> **EXERCISE DIRECTIONS**:
For the data below, work out how many lines include the string "placeholder" and report only the number.

[DATA RECORDS Boundary: Start]

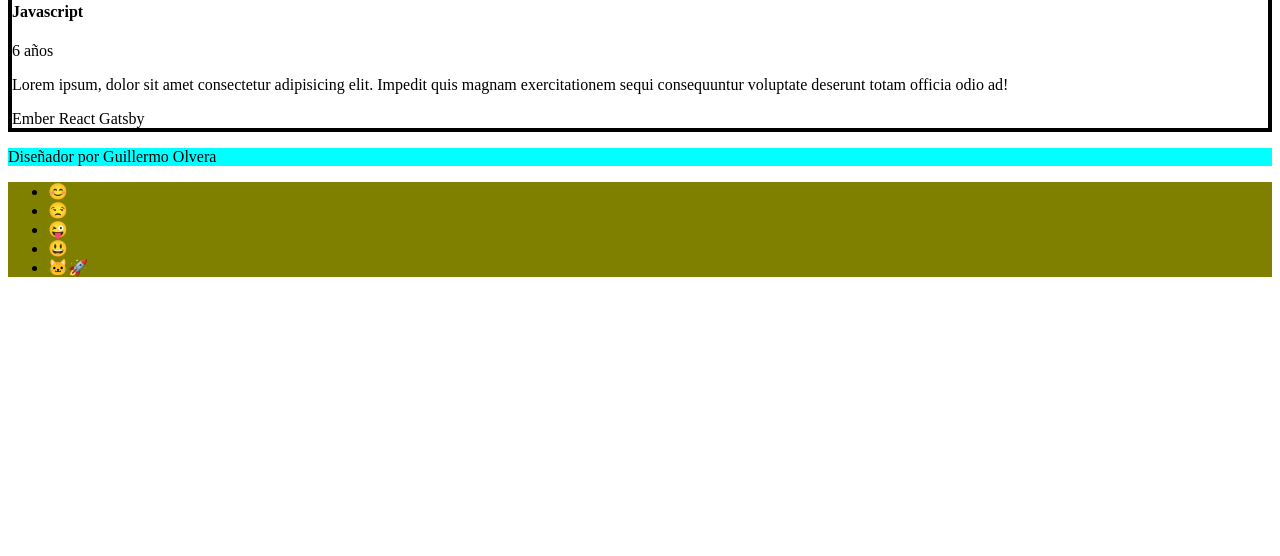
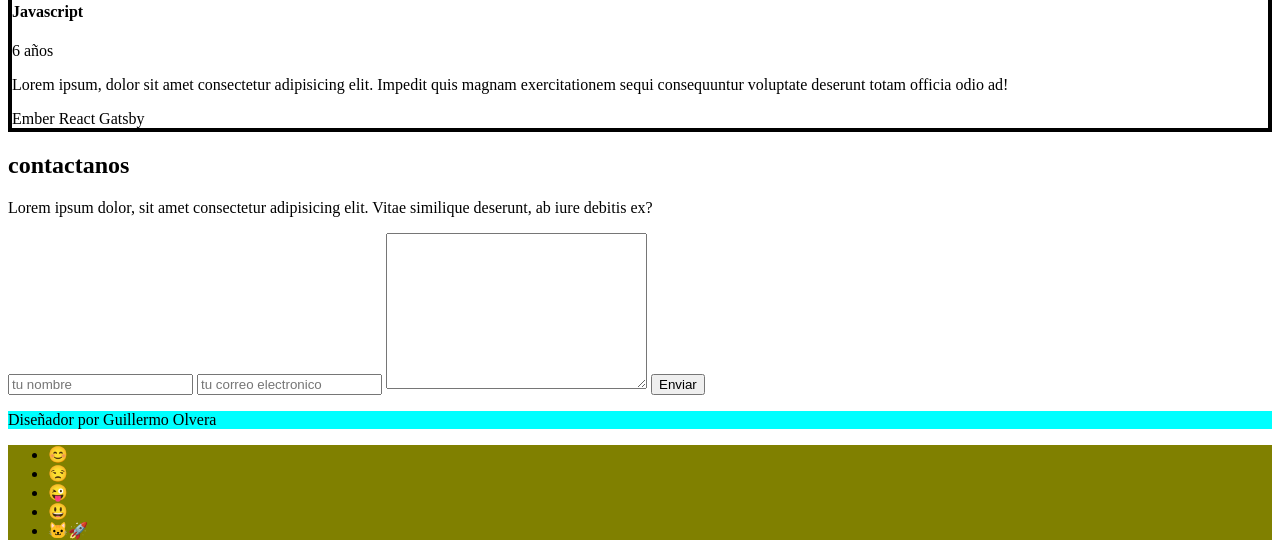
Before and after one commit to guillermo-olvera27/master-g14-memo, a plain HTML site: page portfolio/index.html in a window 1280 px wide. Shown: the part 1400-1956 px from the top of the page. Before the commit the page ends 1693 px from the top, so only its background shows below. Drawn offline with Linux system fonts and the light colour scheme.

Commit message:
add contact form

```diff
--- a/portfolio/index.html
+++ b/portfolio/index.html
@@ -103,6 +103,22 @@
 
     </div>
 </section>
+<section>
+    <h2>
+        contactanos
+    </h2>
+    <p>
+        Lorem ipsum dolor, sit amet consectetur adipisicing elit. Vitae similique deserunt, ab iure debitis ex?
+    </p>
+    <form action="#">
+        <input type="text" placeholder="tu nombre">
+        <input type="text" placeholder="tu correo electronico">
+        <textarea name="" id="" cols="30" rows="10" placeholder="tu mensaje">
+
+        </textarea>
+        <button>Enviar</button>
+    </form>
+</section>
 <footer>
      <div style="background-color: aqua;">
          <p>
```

[DATA RECORDS Boundary: End]

> **SOLUTION TO THIS PROBLEM**:
3